Which are you? The answer might surprise you.
By Judith E. Lipson, M.A., LPC
Society understood introverts and extroverts simply. Those who were outgoing and comfortable in social situations were called extroverts. Those who were shy and reserved were deemed introverted. Interestingly, Carl Jung, who first talked about introverts and extroverts in the early 1900s, did not intend that people would be one or the other. He recognized it as a continuum.
During my childhood and early adulthood years, I identified myself as an introvert. It was not a description that I recognized approvingly because others led me to believe that this was not the best way to be. In my mid-adult years, I noticed that I was far more comfortable with people – 1:1 or in groups.
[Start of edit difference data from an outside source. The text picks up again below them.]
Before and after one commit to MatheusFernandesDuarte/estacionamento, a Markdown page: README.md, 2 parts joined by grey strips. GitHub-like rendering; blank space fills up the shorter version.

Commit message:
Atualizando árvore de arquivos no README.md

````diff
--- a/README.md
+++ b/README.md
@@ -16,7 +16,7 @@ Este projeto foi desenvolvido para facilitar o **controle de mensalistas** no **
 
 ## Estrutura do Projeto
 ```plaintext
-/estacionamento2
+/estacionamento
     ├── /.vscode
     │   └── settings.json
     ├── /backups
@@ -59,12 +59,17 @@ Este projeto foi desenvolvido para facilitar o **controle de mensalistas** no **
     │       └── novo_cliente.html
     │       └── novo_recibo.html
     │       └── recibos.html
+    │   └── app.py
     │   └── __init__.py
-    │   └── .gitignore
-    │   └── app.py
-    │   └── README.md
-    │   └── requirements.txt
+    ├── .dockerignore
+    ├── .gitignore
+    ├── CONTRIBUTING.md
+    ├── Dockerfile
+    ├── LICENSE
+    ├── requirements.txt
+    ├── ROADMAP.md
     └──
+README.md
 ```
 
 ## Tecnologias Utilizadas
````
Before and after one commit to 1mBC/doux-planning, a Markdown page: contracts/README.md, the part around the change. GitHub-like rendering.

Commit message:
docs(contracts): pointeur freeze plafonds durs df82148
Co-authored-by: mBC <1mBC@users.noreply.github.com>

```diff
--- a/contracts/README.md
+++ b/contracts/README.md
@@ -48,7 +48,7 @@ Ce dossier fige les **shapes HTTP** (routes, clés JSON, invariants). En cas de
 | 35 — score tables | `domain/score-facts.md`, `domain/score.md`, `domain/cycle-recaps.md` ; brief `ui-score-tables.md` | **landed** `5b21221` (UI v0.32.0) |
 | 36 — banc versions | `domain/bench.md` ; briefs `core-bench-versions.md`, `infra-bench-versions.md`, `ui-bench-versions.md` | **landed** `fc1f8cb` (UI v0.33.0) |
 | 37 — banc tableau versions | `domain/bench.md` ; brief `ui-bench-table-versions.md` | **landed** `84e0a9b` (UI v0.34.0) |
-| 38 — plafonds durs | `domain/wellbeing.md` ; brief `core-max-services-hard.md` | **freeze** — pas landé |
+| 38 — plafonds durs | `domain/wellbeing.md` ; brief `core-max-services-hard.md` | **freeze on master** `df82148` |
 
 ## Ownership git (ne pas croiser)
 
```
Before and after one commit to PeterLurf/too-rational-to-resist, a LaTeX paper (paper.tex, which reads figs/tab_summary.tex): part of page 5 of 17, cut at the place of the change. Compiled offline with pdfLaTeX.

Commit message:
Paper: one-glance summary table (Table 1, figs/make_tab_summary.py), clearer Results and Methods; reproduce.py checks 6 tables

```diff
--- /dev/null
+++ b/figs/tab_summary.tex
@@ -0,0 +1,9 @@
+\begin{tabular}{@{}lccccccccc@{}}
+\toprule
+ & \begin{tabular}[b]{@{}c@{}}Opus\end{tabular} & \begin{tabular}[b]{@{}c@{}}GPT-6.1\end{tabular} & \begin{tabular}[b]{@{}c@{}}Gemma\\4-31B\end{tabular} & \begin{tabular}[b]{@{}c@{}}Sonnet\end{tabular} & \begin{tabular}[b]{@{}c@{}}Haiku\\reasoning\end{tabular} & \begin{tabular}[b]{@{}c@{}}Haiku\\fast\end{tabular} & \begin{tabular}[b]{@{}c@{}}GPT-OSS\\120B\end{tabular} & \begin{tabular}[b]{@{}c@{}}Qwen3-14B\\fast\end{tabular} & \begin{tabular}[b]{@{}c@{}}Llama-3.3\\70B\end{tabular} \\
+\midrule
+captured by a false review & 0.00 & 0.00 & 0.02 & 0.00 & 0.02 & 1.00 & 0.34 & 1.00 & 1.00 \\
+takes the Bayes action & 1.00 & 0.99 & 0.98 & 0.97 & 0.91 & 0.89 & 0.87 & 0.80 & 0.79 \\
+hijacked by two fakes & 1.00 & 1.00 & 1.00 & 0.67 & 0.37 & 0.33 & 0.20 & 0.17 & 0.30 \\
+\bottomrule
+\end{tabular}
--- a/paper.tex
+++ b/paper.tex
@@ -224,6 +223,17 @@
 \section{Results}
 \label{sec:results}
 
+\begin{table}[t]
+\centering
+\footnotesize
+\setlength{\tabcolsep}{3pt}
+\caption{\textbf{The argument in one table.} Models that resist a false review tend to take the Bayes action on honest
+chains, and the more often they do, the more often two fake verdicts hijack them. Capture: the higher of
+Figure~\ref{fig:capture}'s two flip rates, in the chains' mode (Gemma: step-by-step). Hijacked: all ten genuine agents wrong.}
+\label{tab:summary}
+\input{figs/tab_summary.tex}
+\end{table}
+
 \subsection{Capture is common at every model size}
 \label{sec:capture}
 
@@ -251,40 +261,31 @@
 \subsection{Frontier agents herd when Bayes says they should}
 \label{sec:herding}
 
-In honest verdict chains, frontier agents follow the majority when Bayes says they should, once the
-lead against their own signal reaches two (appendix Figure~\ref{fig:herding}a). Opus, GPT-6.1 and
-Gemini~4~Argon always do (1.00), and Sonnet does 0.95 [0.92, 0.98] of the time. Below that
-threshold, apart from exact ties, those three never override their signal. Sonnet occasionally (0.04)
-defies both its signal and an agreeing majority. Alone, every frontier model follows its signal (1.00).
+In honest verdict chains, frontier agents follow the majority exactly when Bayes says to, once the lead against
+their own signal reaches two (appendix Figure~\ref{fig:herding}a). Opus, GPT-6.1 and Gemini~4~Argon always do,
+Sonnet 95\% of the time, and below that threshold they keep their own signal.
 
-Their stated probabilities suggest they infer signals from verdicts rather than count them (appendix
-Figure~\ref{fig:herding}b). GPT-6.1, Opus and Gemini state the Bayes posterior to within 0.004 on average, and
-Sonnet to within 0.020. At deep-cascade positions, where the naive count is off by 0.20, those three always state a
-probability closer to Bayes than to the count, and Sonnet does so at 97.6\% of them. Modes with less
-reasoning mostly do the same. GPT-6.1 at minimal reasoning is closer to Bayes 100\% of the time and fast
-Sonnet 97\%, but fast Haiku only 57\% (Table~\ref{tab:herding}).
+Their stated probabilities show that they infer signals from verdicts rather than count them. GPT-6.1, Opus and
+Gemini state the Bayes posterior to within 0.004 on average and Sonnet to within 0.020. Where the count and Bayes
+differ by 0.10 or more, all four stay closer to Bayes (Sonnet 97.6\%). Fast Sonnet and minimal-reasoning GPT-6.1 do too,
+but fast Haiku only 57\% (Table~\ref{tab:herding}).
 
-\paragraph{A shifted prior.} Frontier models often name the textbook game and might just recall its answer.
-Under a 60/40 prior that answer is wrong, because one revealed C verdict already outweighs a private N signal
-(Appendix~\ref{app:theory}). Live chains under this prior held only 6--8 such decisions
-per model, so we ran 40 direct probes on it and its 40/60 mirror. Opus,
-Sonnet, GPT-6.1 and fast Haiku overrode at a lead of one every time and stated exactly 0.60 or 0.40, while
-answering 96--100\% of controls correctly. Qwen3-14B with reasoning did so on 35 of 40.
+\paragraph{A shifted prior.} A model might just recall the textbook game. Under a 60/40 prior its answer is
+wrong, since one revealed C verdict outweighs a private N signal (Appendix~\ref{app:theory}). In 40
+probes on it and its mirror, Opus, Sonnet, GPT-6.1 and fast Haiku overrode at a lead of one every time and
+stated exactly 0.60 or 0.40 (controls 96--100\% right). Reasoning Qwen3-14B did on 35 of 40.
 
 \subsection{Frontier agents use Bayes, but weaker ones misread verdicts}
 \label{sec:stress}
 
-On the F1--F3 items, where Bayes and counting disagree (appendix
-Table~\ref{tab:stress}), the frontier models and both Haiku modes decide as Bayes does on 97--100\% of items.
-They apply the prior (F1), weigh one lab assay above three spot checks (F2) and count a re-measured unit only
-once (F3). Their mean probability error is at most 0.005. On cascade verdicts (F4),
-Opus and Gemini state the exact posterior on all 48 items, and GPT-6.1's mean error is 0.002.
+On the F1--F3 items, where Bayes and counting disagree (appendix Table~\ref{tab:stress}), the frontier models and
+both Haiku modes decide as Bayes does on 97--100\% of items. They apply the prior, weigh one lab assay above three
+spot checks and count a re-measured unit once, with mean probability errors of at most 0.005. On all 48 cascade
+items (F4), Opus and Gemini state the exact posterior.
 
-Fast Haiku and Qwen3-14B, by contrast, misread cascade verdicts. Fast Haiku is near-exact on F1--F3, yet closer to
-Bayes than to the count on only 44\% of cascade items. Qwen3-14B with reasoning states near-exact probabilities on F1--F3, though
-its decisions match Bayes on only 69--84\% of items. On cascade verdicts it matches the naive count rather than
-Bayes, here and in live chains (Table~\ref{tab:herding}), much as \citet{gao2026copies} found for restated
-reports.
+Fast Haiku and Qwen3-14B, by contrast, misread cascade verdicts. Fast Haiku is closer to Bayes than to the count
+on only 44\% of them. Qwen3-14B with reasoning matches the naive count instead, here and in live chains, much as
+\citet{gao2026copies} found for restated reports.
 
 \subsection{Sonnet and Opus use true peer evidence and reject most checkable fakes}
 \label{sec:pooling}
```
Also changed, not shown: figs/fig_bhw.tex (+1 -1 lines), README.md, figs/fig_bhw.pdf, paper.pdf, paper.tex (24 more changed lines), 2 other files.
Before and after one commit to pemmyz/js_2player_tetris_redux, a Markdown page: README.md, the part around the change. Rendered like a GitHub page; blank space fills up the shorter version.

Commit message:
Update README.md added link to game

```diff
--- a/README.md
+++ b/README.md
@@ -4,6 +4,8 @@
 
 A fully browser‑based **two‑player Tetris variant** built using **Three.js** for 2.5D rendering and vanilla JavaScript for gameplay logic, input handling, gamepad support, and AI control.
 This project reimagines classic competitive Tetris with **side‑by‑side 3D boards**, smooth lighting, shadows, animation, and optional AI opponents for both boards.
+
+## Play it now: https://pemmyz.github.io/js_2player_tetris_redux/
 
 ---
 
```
I wasn’t certain why this changed, but I recognized that I was not the same person I had been. I began to consider myself more an extrovert and was pleased with the change since societal belief, along with my own discomfort, had led me to believe that extroverts were the proper way to be. How sad that this judgment of introverts/extroverts seems to have habitually continued to this day.
Is any part of my story like yours?
A new recognition of myself has emerged in recent years. I wonder, do you note this familiarity? I still find myself loving the company of others, but I often feel a great need to be alone. It all made sense a few years ago when I read a new (not exactly new, it was what Jung was saying all along) description of introverts and extroverts. The terms introvert and extrovert don’t describe your comfort level or involvement with others, but rather your method for recharging your mind and spirit. Introverts recharge alone, extroverts recharge with other people. With that in mind, how would you describe yourself? Do you want or need quiet after a stressful experience? When you have been with a crowd of people, do you crave solitude or silence? Do you desire the companionship of others to re-energize?
Are you a Sensitive? If you are, then you receive substantial input through visual, auditory, tactile, smell, and emotions during everyday activities. What that means is that it’s common for you to need ‘downtime’, therefore appearing like an introvert. This is not a bad or good thing, but it is important to know if this is who you are. When you are aware of your needs you will have less judgment about your actions. When you release these judgments, you can accept your true self and provide adequate self-care since you will no longer be fighting against your truest inclinations. Self-care means that you realize when you need to take downtime. Plan for it and don’t be embarrassed by it. Accept it.
As youths, introverts can seem invisible and therefore overlooked, or appear weak, and thus become vulnerable to bullying. Introverts reflect on new information at length and react relatively slowly. Extroverts are geared more for action, so they reflect and react at nearly the same time. This difference may lead introverts to be judged, or judge themselves, for not responding quickly enough. Extroverts often have a higher activity level, and their quicker processing and willingness to volunteer may make them stand out socially and academically.
As a result, in the workplace, extroverts are more likely to volunteer for multiple committees, be more social, and take on leadership roles. They may overpower certain clients or colleagues who try to keep things “strictly business”, and they can burnout due to over commitment. Introverts often prefer to work in solitude and can get angry if interrupted. They may wait for an assignment to be refused by others before stepping up. In leadership positions, introverts can utilize their impressive concentration and problem-solving skills, providing detailed, well thought-out plans. They make good diplomats since they are observing from a distance and can remain emotionally uninvolved.
It is important to realize that neither introvert nor extrovert is better than the other. Know who you are and honor your temperament. Recognize, understand, accept and support who you are to experience a greater sense of peace in your life.
- Respect their privacy
- Privately reprimand or teach new skills
- Let them observe new situations
- Provide thinking time and don’t interrupt
- Offer transition time and notifications
- Encourage one similar best friend and don’t force more
- Don’t try to make them an extrovert
CARING FOR EXTROVERTS:
- Respect their independence
- Compliment publicly
- Accept and encourage enthusiasm
- Understand when they are busy
- Let them dive right in
Judy Lipson is a Licensed Professional Counselor and educational strategist in West Bloomfield, MI. She helps clients of all ages who have learning difficulties; work or school related anxiety; ADHD; Asperger’s Syndrome or Autism Spectrum Disorders; and those who wish to Remember and Become Who You Really Are. Contact Judy at 248.568.8665 and email@example.com, and visit www. SpiralWisdom.net for more information.